In an interview at her home in St Philip, Sharleen, performing a balancing act – being interviewed while holding a slightly fussy Cijay and trying to keep him awake for the purpose of photographs – said mum life had been going great.
“Mummy life is wonderful. I feel like it’s my calling. I would go again. It’s new. Everyone tells you all the horror stories like losing sleep and so on, but what people consider horror stories I enjoy. It’s a really nice journey. We have been blessed not to have a complete horror when it comes to his night-time routine. He would go down around 8:30 p.m., then wake up around 3 a.m.
“In the beginning it was a little touch and go because we were now figuring things out a bit. But he’s a very peaceful baby,” Sharleen said while giving her son a soft kiss.
She told EASY she was enjoying watching her son grow and seeing his different characteristics emerge. She described it as being a very magical feeling.
“His resting face is a lot like me. I’ve heard people say I look intimidating and hard to approach. I guess he has that face, but he is definitely a fun loving person like his father, which means that both of them are going to give a lot of trouble,” she said with a chuckle.
However, the usually calm and easy going Sharleen admitted that having Cijay had made her into a very anxious and protective person.
“The level of anxiety for me though has increased.
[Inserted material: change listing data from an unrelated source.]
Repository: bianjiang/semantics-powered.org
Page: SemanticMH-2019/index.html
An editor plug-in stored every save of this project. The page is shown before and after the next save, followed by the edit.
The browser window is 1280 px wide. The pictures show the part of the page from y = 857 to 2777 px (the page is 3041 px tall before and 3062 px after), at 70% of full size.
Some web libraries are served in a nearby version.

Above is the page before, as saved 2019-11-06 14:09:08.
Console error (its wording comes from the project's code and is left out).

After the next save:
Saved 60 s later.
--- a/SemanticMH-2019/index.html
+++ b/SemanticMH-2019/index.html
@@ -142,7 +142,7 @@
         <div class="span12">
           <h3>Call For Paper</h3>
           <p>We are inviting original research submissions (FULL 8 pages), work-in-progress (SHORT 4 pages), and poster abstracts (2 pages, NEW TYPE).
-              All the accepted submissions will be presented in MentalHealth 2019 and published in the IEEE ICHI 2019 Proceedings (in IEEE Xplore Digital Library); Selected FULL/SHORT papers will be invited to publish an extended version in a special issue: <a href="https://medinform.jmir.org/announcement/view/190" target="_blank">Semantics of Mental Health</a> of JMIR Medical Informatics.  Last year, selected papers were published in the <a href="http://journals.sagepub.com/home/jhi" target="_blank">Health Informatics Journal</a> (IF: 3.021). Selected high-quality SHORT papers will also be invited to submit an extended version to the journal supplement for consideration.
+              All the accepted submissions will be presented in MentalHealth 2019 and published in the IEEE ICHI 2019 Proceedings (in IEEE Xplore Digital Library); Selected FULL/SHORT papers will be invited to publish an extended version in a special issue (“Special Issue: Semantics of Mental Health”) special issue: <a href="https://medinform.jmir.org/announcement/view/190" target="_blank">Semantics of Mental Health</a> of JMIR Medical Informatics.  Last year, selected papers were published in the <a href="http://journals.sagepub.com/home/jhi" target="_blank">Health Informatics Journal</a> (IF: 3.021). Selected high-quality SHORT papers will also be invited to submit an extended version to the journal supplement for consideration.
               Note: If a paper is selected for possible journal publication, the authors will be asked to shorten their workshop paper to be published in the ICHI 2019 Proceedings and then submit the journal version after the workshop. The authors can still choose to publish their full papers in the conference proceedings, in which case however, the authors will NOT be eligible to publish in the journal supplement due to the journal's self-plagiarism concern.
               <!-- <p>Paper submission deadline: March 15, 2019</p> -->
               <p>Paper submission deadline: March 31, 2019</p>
When he’s sleeping I would pop up to make sure he’s still breathing. Things I would have never thought about before like an exit route to the house if it’s on fire and that type of thing . . . . We recently got a dog to protect the house because of Cijay.
“I’ve become very protective. Bajans do this thing where they like to put their faces right in the baby’s face; and I’m mortified every time. So we’ve just been home. Cijay did Agrofest last Sunday; he went to Sheraton and that’s about it,” Sharleen said.
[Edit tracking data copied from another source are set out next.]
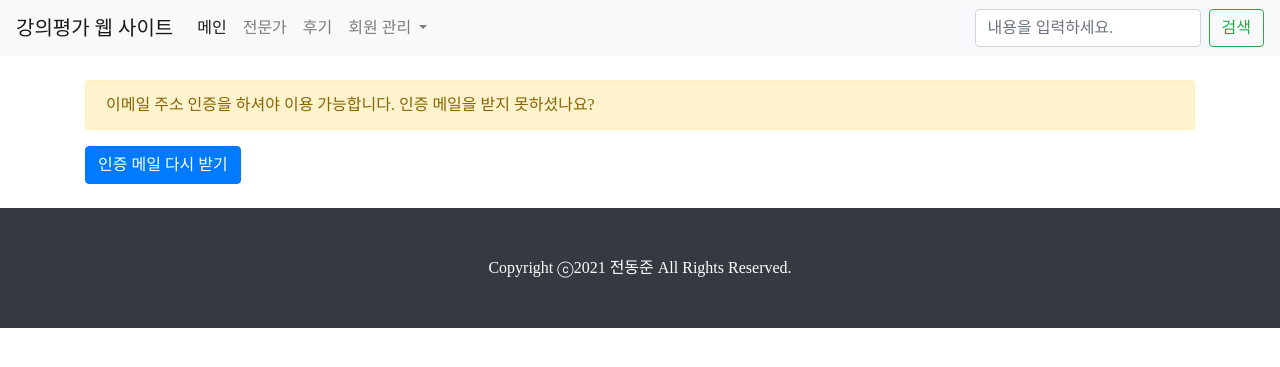
Repository: JeonDongJoon/Inha2-2
Page: http://localhost/Expert/emailSendConfirm.jsp
The author's editor kept a copy of each file at every save. The page is drawn from the files as they stood at one save, then again after the next save.
The browser window is 1280 px wide. The pictures show the whole page.
Some web fonts or font styles are not loaded; a fallback is used. The page is served by Tomcat 9.

Above is the page before, as saved 2021-12-06 12:25:04.

After the next save:
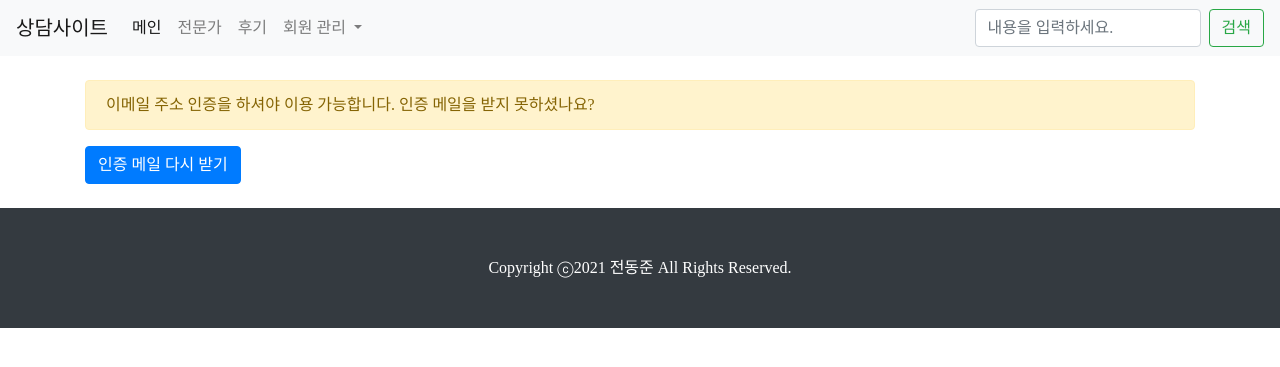
Saved 4 min 6 s later.
--- a/Expert/WebContent/emailSendConfirm.jsp
+++ b/Expert/WebContent/emailSendConfirm.jsp
@@ -26,7 +26,7 @@
 
     <nav class="navbar navbar-expand-lg navbar-light bg-light">
 
-      <a class="navbar-brand" href="index.jsp">강의평가 웹 사이트</a>
+      <a class="navbar-brand" href="index.jsp">상담사이트</a>
 
       <button class="navbar-toggler" type="button" data-toggle="collapse" data-target="#navbar">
But she enjoys being at home now, a definite change from being out and about for her managerial duties.
“As it relates to how life has changed for me now, people are always saying, ‘Where is Sharleen?’ I would be everywhere at everything because being an entertainment manager you would see me everywhere. Then I completely dropped off the face of the Earth and I like it. I had never been a person to run to every fete . . . . I was there because of work. But I like keeping to myself now,” she added.
And as she prepares to go back to her job at ICBL very soon, she is dreading leaving her prince at home.
“I can’t imagine the day I have to go back to work. Even though it’s my mother or Cheyne’s mother, I don’t want to leave him with anybody. We are blessed to have the grandmothers to look after him while we are at work. I don’t want him in a nursery so soon,” she stressed.
“Yes I have to go back to work soon and it’s going to be hard. I look forward to doing the things that I love still, which is my marketing job at ICBL, but I know I will be running home to see Cijay every chance I get. My work is in St Michael and I live in St Phillip but I still plan to come home at lunch to see him,” she added.
But as much as she is loving the mum life Sharleen is focused on her corporate aspect and building herself as a brand.
“I’m still the same Sharleen. I’m still a creative mind. I have several ideas that I plan to roll out. Cheyne is very helpful with those activities. More TV spots, more entertainment . . . .Whatever comes my way I plan to tackle,” she said confidently.
And while she’s no expert on being a working mum, Sharleen’s advice to new mothers is to cherish the time they have at home with their babies now.
“I haven’t gone back into the work world as yet, so I can’t say how to handle work and the baby, but what I can say, it is true that the time spent is very precious and it goes quickly. When I look at him as a newborn and I look at him now, he’s a whole man. You really have to cherish the moments that you have with your child. When you are away from work on maternity leave, be away from work on maternity leave. Don’t focus on work because that’s time away from the baby that you would never get back,” she added. (DB)